It took me a few years to realise that I could change the spacing of my bookshelf. But once I learnt to do it, nothing could stop me; not even a shelf fastened with different and hard-to-remove screws. A few days later, there was an ominous rumble and three shelves with my India collection collapsed, spilling books all over the floor and taking half the German section with them.
A younger lateral thinking David Kendall might have thought about why the shelf screws were different, version 75 does not have that functionality…
Rather a pity as I’d spent some time arranging my books after dusting and cataloguing. All my favourite books on Bengal were in easy reach, books about Ramahun Roy, Vidyasagar and the Bengali renaissance, my collection of Tagore and Vivekananda, Sunil Gangopadhyay’s novels, and my History of Bengali literature from 1911 together with Hobson Jobson. And the grim books were tucked away on a lower shelf beneath my sight line. Those that I thought it necessary to read but don’t want to focus on every day – on the unthinkingly racist British colonial communities in the nineteenth century, the horrors of Delhi after the insurrection, the massacres in Amritsar and after partition, and the Bengali famine. But now all was in a jumble and I felt like a Berlin trummerfrau in 1945 as I picked my way through the rubble (a very well fed trummerfrau admittedly).
I was rather proud of myself for not spending half the night trying unsuccessfully to put things to rights. I retreated to bed and read Trollope for a couple of hours after clearing up the worst chaos. And in the morning, I thought about why it had collapsed, which was unusual for an olympic level dyspractic like me. I replaced the screws I’d carelessly removed, thought about the distribution of weight and how to counteract the weakness of the structure which was less taut after being dismantled a couple of times when moving and exactly how far the support screws should be screwed into the side panel. And much to my relief managed to reconstruct the shelves and get them to stay put, glad not to have try to get hold of a carpenter in these infectious times and receive a four digit repair bill.
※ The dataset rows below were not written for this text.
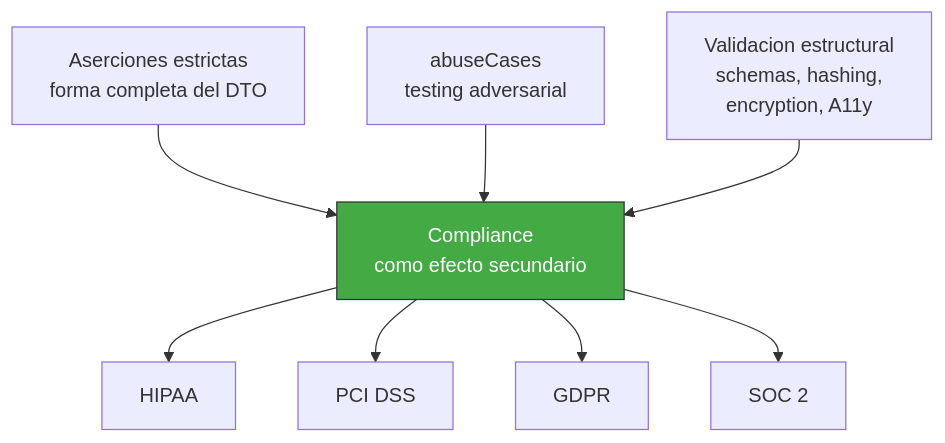
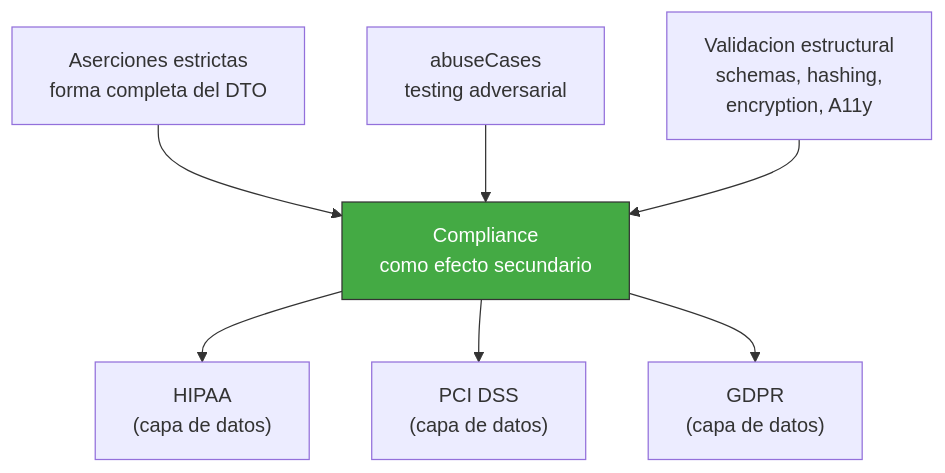
One commit to virgenherrera/virgil changed diagram 21 of 47 in principia/overview.md. Above: the diagram before and after it, drawn with Mermaid. The commit also changed other lines of this file, not shown here.

````diff
--- a/principia/overview.md
+++ b/principia/overview.md
@@ -687,15 +800,14 @@
 ```mermaid
 flowchart TD
     STRICT["Aserciones estrictas\nforma completa del DTO"]
     ABUSE["abuseCases\ntesting adversarial"]
     STRUCT["Validacion estructural\nschemas, hashing,\nencryption, A11y"]
 
     STRICT & ABUSE & STRUCT --> COMPLIANCE["Compliance\ncomo efecto secundario"]
 
-    COMPLIANCE --> HIPAA["HIPAA"]
-    COMPLIANCE --> PCI["PCI DSS"]
-    COMPLIANCE --> GDPR["GDPR"]
-    COMPLIANCE --> SOC["SOC 2"]
+    COMPLIANCE --> HIPAA["HIPAA\n(capa de datos)"]
+    COMPLIANCE --> PCI["PCI DSS\n(capa de datos)"]
+    COMPLIANCE --> GDPR["GDPR\n(capa de datos)"]
 
     style COMPLIANCE fill:#4a4,stroke:#333,color:#fff
 ```
````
The arrangement of the books is admittedly not as satisfactory as it was; For technical reasons (concentrating the weight in the middle and not at the ends of the shelves), Vivekananda has to share a shelf with books about British Empire, which is not ideal. I have put William Darymple between them, which is the best I can do for the time being. I’ll improve this (slowly and gingerly) but the trauma of the collapse has to fade first…..